(Itemized modification records)
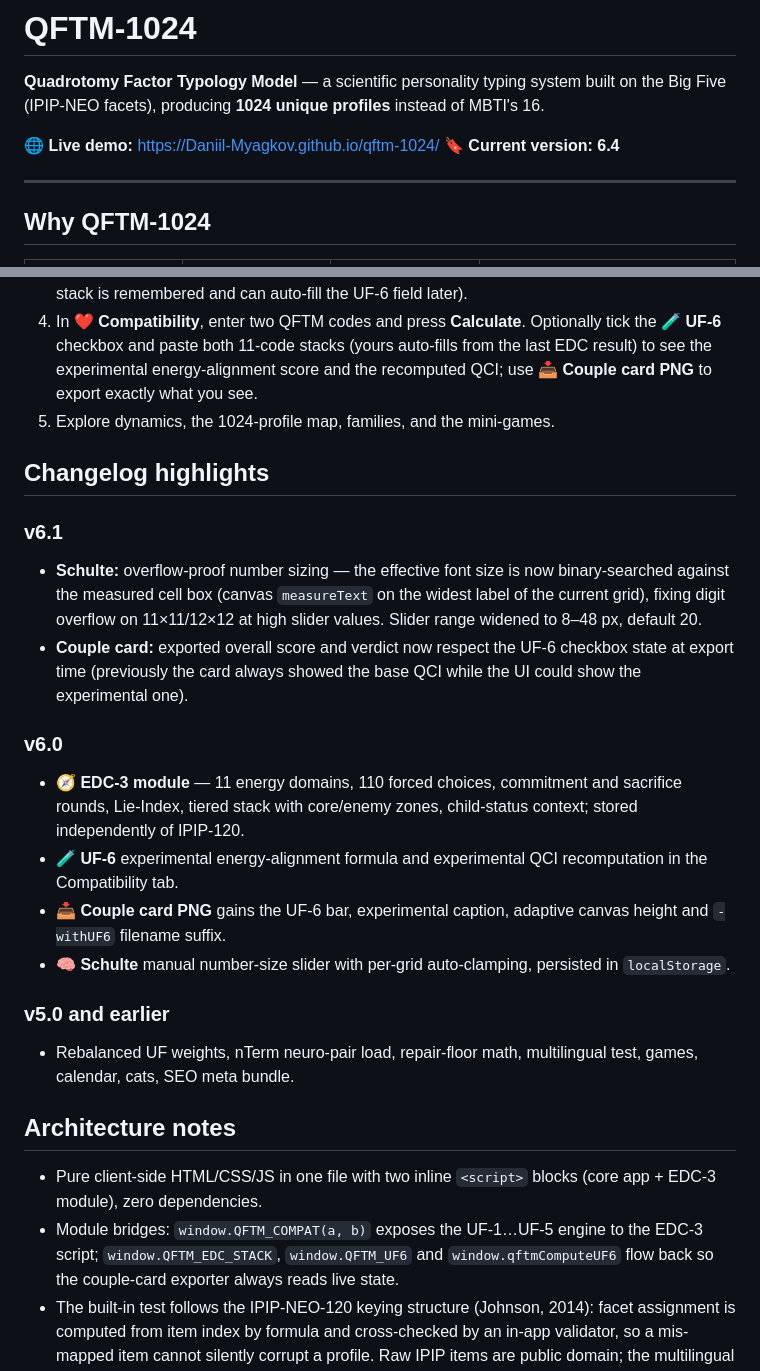
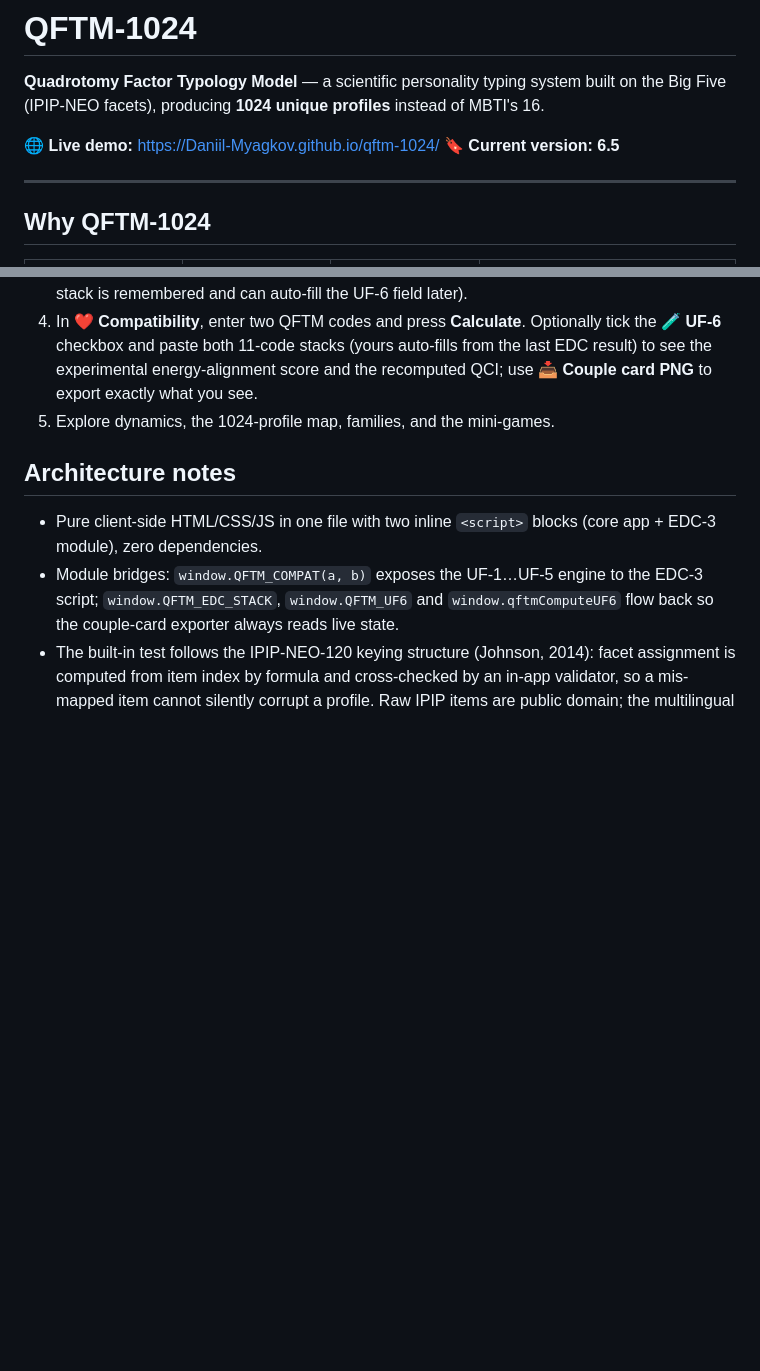
Before and after one commit to Daniil-Myagkov/qftm-1024, a Markdown page: README.md, 2 parts joined by grey strips. Drawn GitHub-style; blank space fills up the shorter version.

Commit message:
Updated to 6.5

```diff
--- a/README.md
+++ b/README.md
@@ -3,7 +3,7 @@
 **Quadrotomy Factor Typology Model** — a scientific personality typing system built on the Big Five (IPIP-NEO facets), producing **1024 unique profiles** instead of MBTI's 16.
 
 🌐 **Live demo:** https://Daniil-Myagkov.github.io/qftm-1024/
-🔖 **Current version: 6.4**
+🔖 **Current version: 6.5**
 
 ---
 
@@ -56,20 +56,6 @@ Each of the five factors is split into four zones — `0–30`, `31–50`, `51
 4. In **❤️ Compatibility**, enter two QFTM codes and press **Calculate**. Optionally tick the **🧪 UF-6** checkbox and paste both 11-code stacks (yours auto-fills from the last EDC result) to see the experimental energy-alignment score and the recomputed QCI; use **📥 Couple card PNG** to export exactly what you see.
 5. Explore dynamics, the 1024-profile map, families, and the mini-games.
 
-## Changelog highlights
-
-### v6.1
-- **Schulte:** overflow-proof number sizing — the effective font size is now binary-searched against the measured cell box (canvas `measureText` on the widest label of the current grid), fixing digit overflow on 11×11/12×12 at high slider values. Slider range widened to 8–48 px, default 20.
-- **Couple card:** exported overall score and verdict now respect the UF-6 checkbox state at export time (previously the card always showed the base QCI while the UI could show the experimental one).
-
-### v6.0
-- **🧭 EDC-3 module** — 11 energy domains, 110 forced choices, commitment and sacrifice rounds, Lie-Index, tiered stack with core/enemy zones, child-status context; stored independently of IPIP-120.
-- **🧪 UF-6** experimental energy-alignment formula and experimental QCI recomputation in the Compatibility tab.
-- **📥 Couple card PNG** gains the UF-6 bar, experimental caption, adaptive canvas height and `-withUF6` filename suffix.
-- **🧠 Schulte** manual number-size slider with per-grid auto-clamping, persisted in `localStorage`.
-
-### v5.0 and earlier
-- Rebalanced UF weights, nTerm neuro-pair load, repair-floor math, multilingual test, games, calendar, cats, SEO meta bundle.
 
 ## Architecture notes
 
```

- **Your task**
Print every line above exactly. Leave the pictures out.

- **Your solution**
Before and after one commit to Daniil-Myagkov/qftm-1024, a Markdown page: README.md, 2 parts joined by grey strips. Drawn GitHub-style; blank space fills up the shorter version.

Commit message:
Updated to 6.5

```diff
--- a/README.md
+++ b/README.md
@@ -3,7 +3,7 @@
 **Quadrotomy Factor Typology Model** — a scientific personality typing system built on the Big Five (IPIP-NEO facets), producing **1024 unique profiles** instead of MBTI's 16.
 
 🌐 **Live demo:** https://Daniil-Myagkov.github.io/qftm-1024/
-🔖 **Current version: 6.4**
+🔖 **Current version: 6.5**
 
 ---
 
@@ -56,20 +56,6 @@ Each of the five factors is split into four zones — `0–30`, `31–50`, `51
 4. In **❤️ Compatibility**, enter two QFTM codes and press **Calculate**. Optionally tick the **🧪 UF-6** checkbox and paste both 11-code stacks (yours auto-fills from the last EDC result) to see the experimental energy-alignment score and the recomputed QCI; use **📥 Couple card PNG** to export exactly what you see.
 5. Explore dynamics, the 1024-profile map, families, and the mini-games.
 
-## Changelog highlights
-
-### v6.1
-- **Schulte:** overflow-proof number sizing — the effective font size is now binary-searched against the measured cell box (canvas `measureText` on the widest label of the current grid), fixing digit overflow on 11×11/12×12 at high slider values. Slider range widened to 8–48 px, default 20.
-- **Couple card:** exported overall score and verdict now respect the UF-6 checkbox state at export time (previously the card always showed the base QCI while the UI could show the experimental one).
-
-### v6.0
-- **🧭 EDC-3 module** — 11 energy domains, 110 forced choices, commitment and sacrifice rounds, Lie-Index, tiered stack with core/enemy zones, child-status context; stored independently of IPIP-120.
-- **🧪 UF-6** experimental energy-alignment formula and experimental QCI recomputation in the Compatibility tab.
-- **📥 Couple card PNG** gains the UF-6 bar, experimental caption, adaptive canvas height and `-withUF6` filename suffix.
-- **🧠 Schulte** manual number-size slider with per-grid auto-clamping, persisted in `localStorage`.
-
-### v5.0 and earlier
-- Rebalanced UF weights, nTerm neuro-pair load, repair-floor math, multilingual test, games, calendar, cats, SEO meta bundle.
 
 ## Architecture notes
 
```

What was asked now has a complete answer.